A source confided to this publication that in the past two weeks, most of the bodies were wrapped in sheet-covers and put into plastic materials upon being confirmed dead as the hospital had run out of body bags.

“It is a bad experience as the orderlies and the nursing staff are subjected to this situation. They had no choice after being told by management that there were shortages of body bags and had to use sheets fabric to wrap the bodies of those who had died before making sure that they improvise using the available plastic bags. The whole of last week has been a bad experience to the workers and this has also been the situation at Good Shepherd,” alleged the source.

However, by yesterday, the hospital had received some body bags.


“Over the weekend, we found that the management had managed to make some means to rectify the situation, which was a serious threat to our health. They were procured after the complaints from the orderlies and nurses as some of the staff members felt that they were at risk of being exposed to the virus because they had to make sure that the bodies were wrapped in a satisfactory manner that would not expose any body parts. We just hope the bags will be enough to last us for a while before we start wrapping the corpses in plastic bags again,” added the source.

Another source working at the health institution, also confirmed the matter, mentioning that the health workers were being exposed to the virus following the shortage of the body bags at the facility.

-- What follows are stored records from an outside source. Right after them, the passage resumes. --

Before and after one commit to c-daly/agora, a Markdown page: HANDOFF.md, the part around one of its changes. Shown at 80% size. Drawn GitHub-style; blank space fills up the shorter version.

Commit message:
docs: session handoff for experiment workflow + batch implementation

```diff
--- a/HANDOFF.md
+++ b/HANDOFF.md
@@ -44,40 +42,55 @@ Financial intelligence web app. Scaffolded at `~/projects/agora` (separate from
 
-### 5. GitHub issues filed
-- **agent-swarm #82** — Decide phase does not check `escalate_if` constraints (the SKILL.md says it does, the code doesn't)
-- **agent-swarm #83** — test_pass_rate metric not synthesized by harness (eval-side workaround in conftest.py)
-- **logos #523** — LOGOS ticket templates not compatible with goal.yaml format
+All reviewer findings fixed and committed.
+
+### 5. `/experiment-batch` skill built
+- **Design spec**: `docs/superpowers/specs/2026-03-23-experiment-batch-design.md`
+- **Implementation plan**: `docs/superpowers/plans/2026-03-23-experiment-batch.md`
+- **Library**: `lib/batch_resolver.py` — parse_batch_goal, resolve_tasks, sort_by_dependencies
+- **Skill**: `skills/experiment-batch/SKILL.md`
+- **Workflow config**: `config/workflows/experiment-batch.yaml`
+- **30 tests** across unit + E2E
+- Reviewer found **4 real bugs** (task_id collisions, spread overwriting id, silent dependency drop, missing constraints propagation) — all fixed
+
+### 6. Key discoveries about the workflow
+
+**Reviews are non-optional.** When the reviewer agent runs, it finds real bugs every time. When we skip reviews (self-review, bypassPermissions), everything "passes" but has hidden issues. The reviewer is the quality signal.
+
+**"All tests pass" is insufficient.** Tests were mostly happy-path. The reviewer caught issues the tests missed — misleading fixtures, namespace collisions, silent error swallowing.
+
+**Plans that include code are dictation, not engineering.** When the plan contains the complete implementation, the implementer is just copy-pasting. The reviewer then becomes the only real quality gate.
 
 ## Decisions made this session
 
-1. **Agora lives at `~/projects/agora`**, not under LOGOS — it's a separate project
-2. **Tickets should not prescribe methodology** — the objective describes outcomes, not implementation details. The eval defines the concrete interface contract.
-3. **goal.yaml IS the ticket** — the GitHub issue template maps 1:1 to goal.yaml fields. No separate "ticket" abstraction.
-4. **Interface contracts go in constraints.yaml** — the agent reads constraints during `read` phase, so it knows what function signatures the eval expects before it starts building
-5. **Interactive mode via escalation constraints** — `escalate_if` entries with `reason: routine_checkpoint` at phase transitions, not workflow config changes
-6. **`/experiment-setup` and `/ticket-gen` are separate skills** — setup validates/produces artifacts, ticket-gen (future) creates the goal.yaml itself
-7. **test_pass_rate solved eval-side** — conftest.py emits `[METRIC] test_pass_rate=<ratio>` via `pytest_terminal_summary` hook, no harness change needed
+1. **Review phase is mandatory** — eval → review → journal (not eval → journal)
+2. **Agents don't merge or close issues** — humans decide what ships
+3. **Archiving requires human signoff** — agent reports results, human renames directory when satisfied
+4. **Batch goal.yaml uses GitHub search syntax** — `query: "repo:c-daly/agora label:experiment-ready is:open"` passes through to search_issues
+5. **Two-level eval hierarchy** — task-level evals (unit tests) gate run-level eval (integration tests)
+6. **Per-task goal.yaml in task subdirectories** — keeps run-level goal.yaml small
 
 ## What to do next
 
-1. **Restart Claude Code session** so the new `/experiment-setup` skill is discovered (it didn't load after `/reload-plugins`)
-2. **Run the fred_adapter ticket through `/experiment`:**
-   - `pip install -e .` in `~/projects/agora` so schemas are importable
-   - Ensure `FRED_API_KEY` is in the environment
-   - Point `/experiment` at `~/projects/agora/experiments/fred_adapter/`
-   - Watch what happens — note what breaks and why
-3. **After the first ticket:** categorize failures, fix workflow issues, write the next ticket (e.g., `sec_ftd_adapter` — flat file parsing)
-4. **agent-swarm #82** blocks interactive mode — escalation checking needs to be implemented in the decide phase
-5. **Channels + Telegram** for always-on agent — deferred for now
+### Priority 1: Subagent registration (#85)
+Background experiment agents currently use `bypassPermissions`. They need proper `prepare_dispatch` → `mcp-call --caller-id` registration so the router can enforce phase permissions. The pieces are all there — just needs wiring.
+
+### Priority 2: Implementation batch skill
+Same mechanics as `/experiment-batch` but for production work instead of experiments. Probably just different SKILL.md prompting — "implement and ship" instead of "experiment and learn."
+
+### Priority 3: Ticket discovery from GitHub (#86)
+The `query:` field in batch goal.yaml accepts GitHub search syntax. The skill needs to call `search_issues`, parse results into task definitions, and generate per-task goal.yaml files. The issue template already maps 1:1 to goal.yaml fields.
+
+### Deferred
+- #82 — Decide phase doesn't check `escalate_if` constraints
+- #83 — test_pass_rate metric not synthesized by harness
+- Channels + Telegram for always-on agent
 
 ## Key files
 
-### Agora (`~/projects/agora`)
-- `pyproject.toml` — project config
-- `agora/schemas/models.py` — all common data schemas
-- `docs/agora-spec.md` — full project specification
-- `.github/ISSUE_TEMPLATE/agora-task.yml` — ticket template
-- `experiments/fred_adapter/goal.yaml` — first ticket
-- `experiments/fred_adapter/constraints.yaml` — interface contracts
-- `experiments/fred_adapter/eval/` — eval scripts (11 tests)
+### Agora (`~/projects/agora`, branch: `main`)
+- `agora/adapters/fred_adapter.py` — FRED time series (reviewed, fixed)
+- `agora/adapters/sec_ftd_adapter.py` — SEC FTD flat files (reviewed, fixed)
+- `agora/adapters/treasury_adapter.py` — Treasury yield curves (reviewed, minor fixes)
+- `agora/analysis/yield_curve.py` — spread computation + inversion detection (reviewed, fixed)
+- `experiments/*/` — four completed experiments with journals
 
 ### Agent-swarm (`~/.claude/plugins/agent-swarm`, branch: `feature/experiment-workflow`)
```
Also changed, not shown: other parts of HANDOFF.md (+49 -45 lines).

“We lost another health worker at the facility due to being exposed to the virus. She died while also admitted to the facility after contracting the virus. It is so discouraging because she complained that the shortage of personal protective equipment (PPE) was a major issue for health workers. Ideally, we are supposed to wear three protective garments to ensure that we are always protected when attending to patients. The issue of the body bags was discussed during our shift briefings after informing the management about the shortage of stock. It is commendable that the management has since addressed it,” the source said. 

Ministry of Health Director of Services Dr Vusi Magagula, confirmed the shortage of body bags faced by the hospitals.

“Yes it is true, the situation was corrected and some were obtained from other health institutions. And let me put it succinctly clear that there was no worker who was exposed to the virus as all bodies were in body bags as per the procedure after the situation was brought back to normal,” he said.


GSMH Chief Executive Officer (CEO) Muzi Dlamini, also confirmed that they had experienced shortage of body bags due to unavailability of some sizes from their suppliers.

“For us, the challenge is the shortage of big sizes of the body bags. However, the procurement department is handling the matter with our suppliers. We are fresh from a meeting with the regional police on the matter as they are the first to respond on cases of death and further transport corpses at the scene of crime. They also voiced out their concern on the matter. We are positive that it will be addressed soon,” Dlamini said.

Meawhile, Minister of Health Lizzie Nkosi said she had not yet been informed about the matter.

“I was talking with the Lubombo Referral management on Saturday and they did not mention that they were running out of stock on the body bags. I guess they are communicating with the procurement (department) if they have exhausted their usual back-up,” she said.

Swaziland Democratic Nurses Union (SWADNU) President Bheki Mamba, said government should prioritise the adequate supply of body bags, particularly because they were essential in the protection of health workers against infectious diseases like the prevailing coronavirus.

“The health workers have not yet brought it to the attention of the association the shortage of body bags at the facility. We condemn this because it exposes the health workers to infectious diseases. Government should make sure that there is enough equipment, especially the body bags as the number of death occurrences each passing day was inevitable.  The management should make sure that stock is enough and avoid such a situation in future as it puts the lives of our health workers at risk of contracting the virus,” Mamba said.


Meanwhile, the Good Shepherd Hospital has intensified its preparedness and readiness for the coronavirus by erecting three tents on the premises as receiving points for patients showing symptoms of the virus. 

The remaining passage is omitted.